Read review here

May 23, 2017
Share:
Facebook Twitter Email

Cutting Room #83 – Juliette Binoche

May 19, 2017
Share:
Facebook Twitter Email

Glass Eye Pix heading to Frontiers during the Fantasia Film Fest

 
Filmmakers from around the world gather in Montreal each year with prospective films in tow, hoping that they can find the resources to make their next projects pop up on those screens. The mix of filmmakers is always eclectic and they all come with their own fascinating, crazy and wonderful ideas.
 
The first wave of titles taking part in this year’s co-production market have been announced and as always it is a diverse mix of legends, indie faves and more. King of the zombies, George A. Romero, is making, what I believe, his first appearance in the market. Indie leader Larry Fessenden is back with one of his Glass Eye Pix family members, Glenn McQuaid (I Sell the Dead). LFO‘s Antonio Tublén and Alexandre Brondsted are back with a new project. There are also a handful of filmmakers in the first wave below looking to make their feature debuts. They could be the future leaders of genre and fantastic cinema perhaps?

….

This weekend in Cannes, Frontiers will also unveil the Frontières Platform at the Marché du Film, a dedicated section of presentations and networking opportunities for the genre community. Events will include a Proof of Concept Presentation of projects in the late finance & packaging stages, a Buyers Showcase of recently completed or work-in-progress films, and the co-presentation of the Fantastic Fanatics Mixer, a networking cocktail in partnership with genre festivals and markets around the world.


The Restoration at Grayson Manor
(USA)
Director: Glenn McQuaid
Writers: Clay McLeod Chapman (Script), Glenn McQuaid (Story)
Producer: Larry Fessenden (Glass Eye Pix)
May 18, 2017
Share:
Facebook Twitter Email
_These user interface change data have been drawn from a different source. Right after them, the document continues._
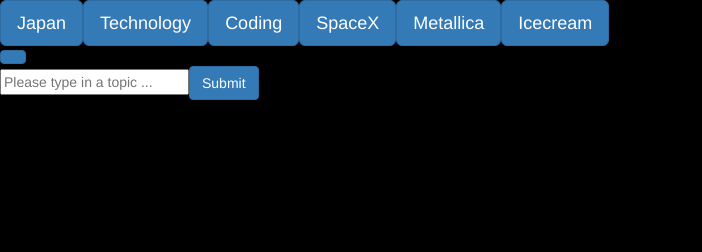
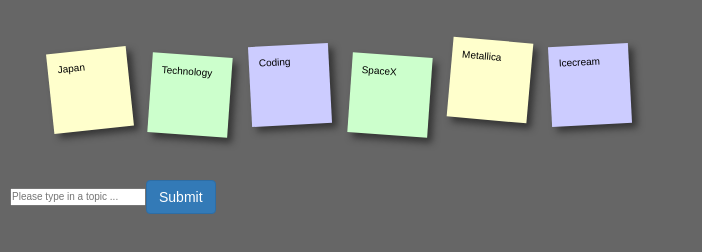
Before and after one commit to LuisMiguelRodriguez/gifTastic, a plain HTML site: page index.html in a window 1280 px wide. Shown: the whole page, without its empty margins (0-702 px from the left). Drawn offline with nearby package versions, Linux system fonts and the light colour scheme.

Commit message:
Made buttons into Stick its

```diff
--- a/app.js
+++ b/app.js
@@ -7,13 +7,32 @@
   $('#submit').on('click', function(){
 
     var input = $('#search').val();
-    var el = $('<div>');
-      el.addClass('btn btn-primary btn-lg button');
-      el.text(input);
 
+      var el = $('<li>');
+      var link = $('<a>');
+          link.text(input);
+      var h2 = $('<h2>');
+          link.append(link);
+        el.addClass('button');
+        el.val(input);
+        el.append(link);
     $('#buttons').append(el);
 
-    $('#buttons .button').on('click', ajaxCall);
+    // $('#buttons .button').on('click', ajaxCall);
+
+  });
+
+  $(document).on('click','.button', ajaxCall);
+  $(document).on('click','.gif',  function(){
+    console.log($(this));
+    console.log('----------Original values --------------');
+    var still = $(this)[0].src;
+    var gif = $(this)[0].dataset.gif;
+    console.log(still);
+    console.log(gif);
+    console.log('----------swapping values --------------');
+    $(this)[0].src = gif;
+    $(this)[0].dataset.gif = still;
 
   });
 
@@ -34,9 +53,14 @@
 
   function appendButtons (array){
     for(var i = 0; i < array.length; i++){
-      var el = $('<div>');
-        el.addClass('btn btn-primary btn-lg button');
-        el.text(array[i]);
+      var el = $('<li>');
+      var link = $('<a>');
+          link.text(array[i]);
+      var h2 = $('<h2>');
+          link.append(link);
+        el.addClass('button');
+        el.val(array[i]);
+        el.append(link);
 
       $('#buttons').append(el);
     }
@@ -64,20 +88,7 @@
         console.log(data.data[0].images.original_still.url);
       }
 
-      $('#gifs .gif').on('click',  function(){
-        console.log($(this));
-        console.log('----------Original values --------------');
-        var still = $(this)[0].src;
-        var gif = $(this)[0].dataset.gif;
-        console.log(still);
-        console.log(gif);
-        console.log('----------swapping values --------------');
-        $(this)[0].src = gif;
-        $(this)[0].dataset.gif = still;
 
-
-
-      });
 
     });
   }
--- a/index.html
+++ b/index.html
@@ -7,9 +7,11 @@
     <link rel="stylesheet" href="style.css">
   </head>
   <body>
-    <div id="buttons"></div>
-    <div class="btn btn-primary"></div>
+    <ul id="buttons"></ul>
+    <!-- <div id="buttons"></div> -->
     <div id="gifs"></div>
+
+
     <input id="search" type="text" placeholder="Please type in a topic ..."><span id="submit"class='btn btn-primary'>Submit</span>
     <script src="https://code.jquery.com/jquery-3.2.1.min.js" charset="utf-8"></script>
     <script src="https://maxcdn.bootstrapcdn.com/bootstrap/3.3.7/js/bootstrap.min.js" charset="utf-8"></script>
--- a/style.css
+++ b/style.css
@@ -1,3 +1,95 @@
 body {
   background-color: black;
 }
+
+*{
+  margin:0;
+  padding:0;
+}
+body{
+  font-family:arial,sans-serif;
+  font-size:100%;
+  margin:1em;
+  background:#666;
+  color:#fff;
+}
+h2,p{
+  font-size:100%;
+  font-weight:normal;
+}
+ul,li{
+  list-style:none;
+}
+ul{
+  overflow:hidden;
+  padding:3em;
+}
+ul li a{
+  text-decoration:none;
+  color:#000;
+  background:#ffc;
+  display:block;
+  height:8em;
+  width:8em;
+  padding:1em;
+  -moz-box-shadow:5px 5px 7px rgba(33,33,33,1);
+  -webkit-box-shadow: 5px 5px 7px rgba(33,33,33,.7);
+  box-shadow: 5px 5px 7px rgba(33,33,33,.7);
+  -moz-transition:-moz-transform .15s linear;
+  -o-transition:-o-transform .15s linear;
+  -webkit-transition:-webkit-transform .15s linear;
+}
+ul li{
+  margin:1em;
+  float:left;
+}
+ul li h2{
+  font-size:140%;
+  font-weight:bold;
+  padding-bottom:10px;
+}
+ul li p{
+  font-family:"Reenie Beanie",arial,sans-serif;
+  font-size:180%;
+}
+ul li a{
+  -webkit-transform: rotate(-6deg);
+  -o-transform: rotate(-6deg);
+  -moz-transform:rotate(-6deg);
+}
+ul li:nth-child(even) a{
+  -o-transform:rotate(4deg);
+  -webkit-transform:rotate(4deg);
+  -moz-transform:rotate(4deg);
+  position:relative;
+  top:5px;
+  background:#cfc;
+}
+ul li:nth-child(3n) a{
+  -o-transform:rotate(-3deg);
+  -webkit-transform:rotate(-3deg);
+  -moz-transform:rotate(-3deg);
+  position:relative;
+  top:-5px;
+  background:#ccf;
+}
+ul li:nth-child(5n) a{
+  -o-transform:rotate(5deg);
+  -webkit-transform:rotate(5deg);
+  -moz-transform:rotate(5deg);
+  position:relative;
+  top:-10px;
+}
+ul li a:hover,ul li a:focus{
+  box-shadow:10px 10px 7px rgba(0,0,0,.7);
+  -moz-box-shadow:10px 10px 7px rgba(0,0,0,.7);
+  -webkit-box-shadow: 10px 10px 7px rgba(0,0,0,.7);
+  -webkit-transform: scale(1.25);
+  -moz-transform: scale(1.25);
+  -o-transform: scale(1.25);
+  position:relative;
+  z-index:5;
+}
+ol{text-align:center;}
+ol li{display:inline;padding-right:1em;}
+ol li a{color:#fff;}
```
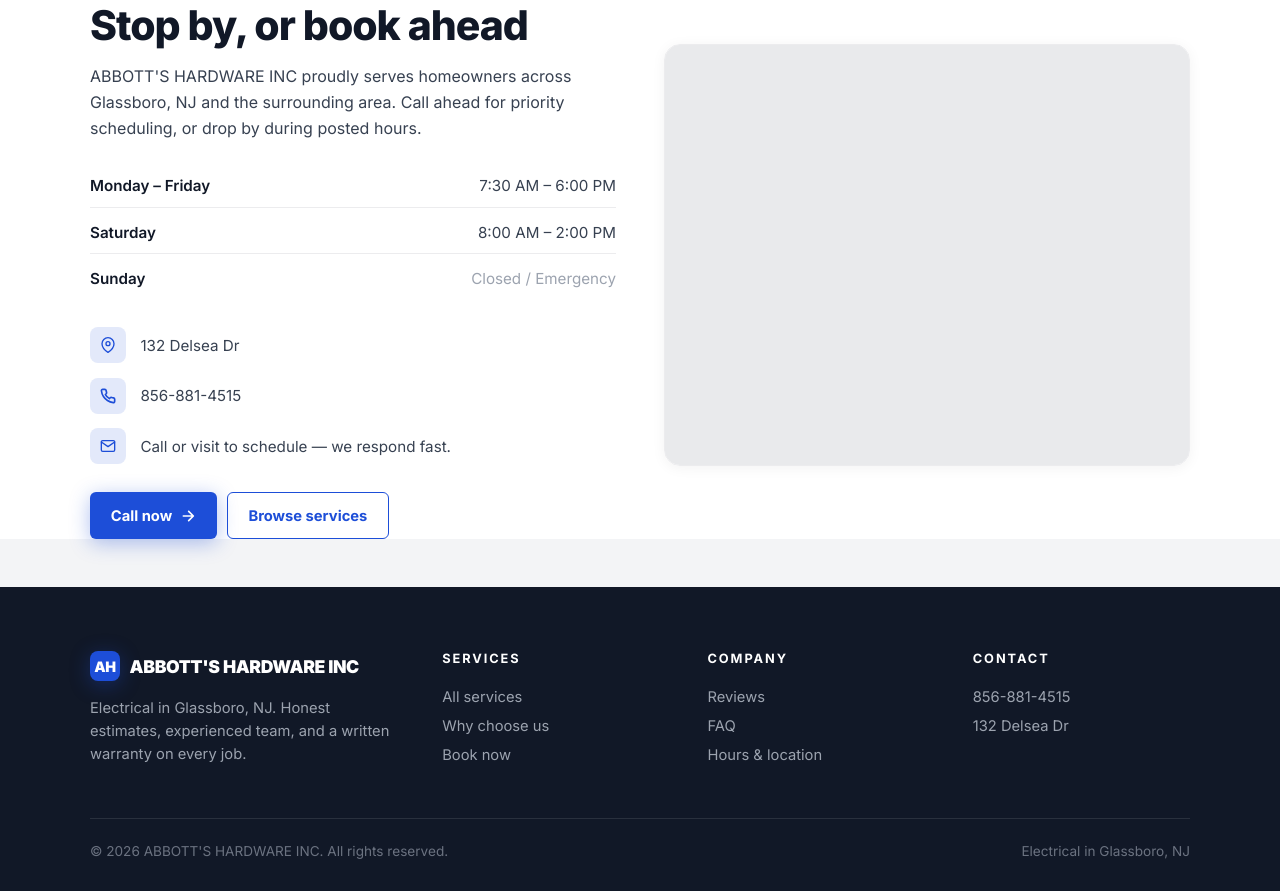
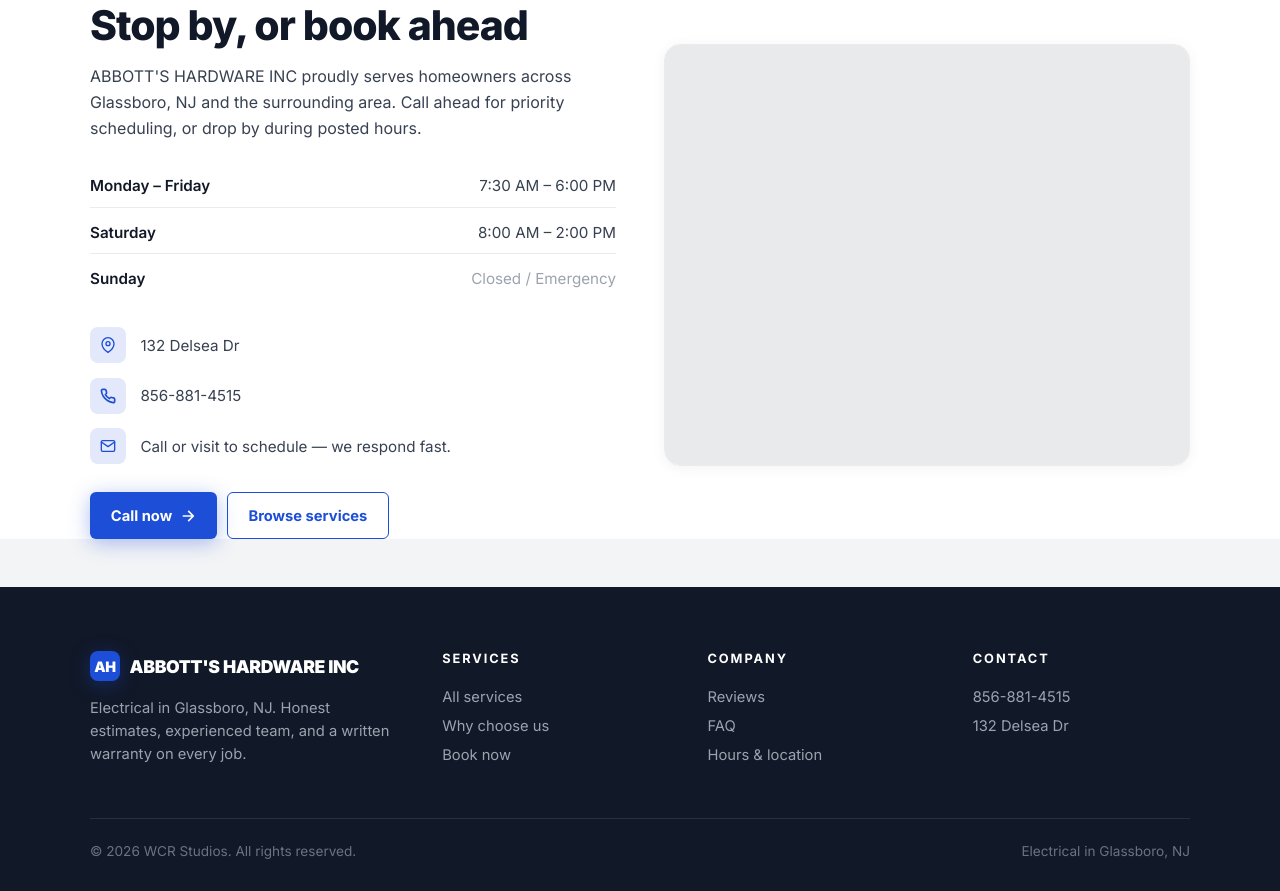
Before and after one commit to Wrenbjor/trades--abbotts-hardware-inc, a plain HTML site: page index.html in a window 1280 px wide. Shown: the part 4602-5493 px from the top of the page. Drawn offline with nearby package versions, Linux system fonts and the light colour scheme; no server answers.

Commit message:
Update site

```diff
--- a/index.html
+++ b/index.html
@@ -605,7 +605,7 @@
     </div>
   </div>
   <div class="foot-bottom">
-    <div>&copy; 2026 ABBOTT&#39;S HARDWARE INC. All rights reserved.</div>
+    <div>&copy; 2026 WCR Studios. All rights reserved.</div>
     <div>Electrical in Glassboro, NJ</div>
   </div>
 </footer>
```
Past Inside the Present wins at CineAutopsia

James Siewert’s The Past Inside the Present wins for
Best Work Cineautopsia Rest of the World 2017.

May 17, 2017
Share:
Facebook Twitter Email

Wexler’s RANGER wraps!

Jenn Wexler’s debut feature THE RANGER wraps principal photography
after 18 day shoot in NYC and the Hudson Valley.
Film heads directly into post-production. Stay tuned for more news.

Wexler on set. Photo by Jeremy Pope. A Glass Eye Pix / Hood River Entertainment production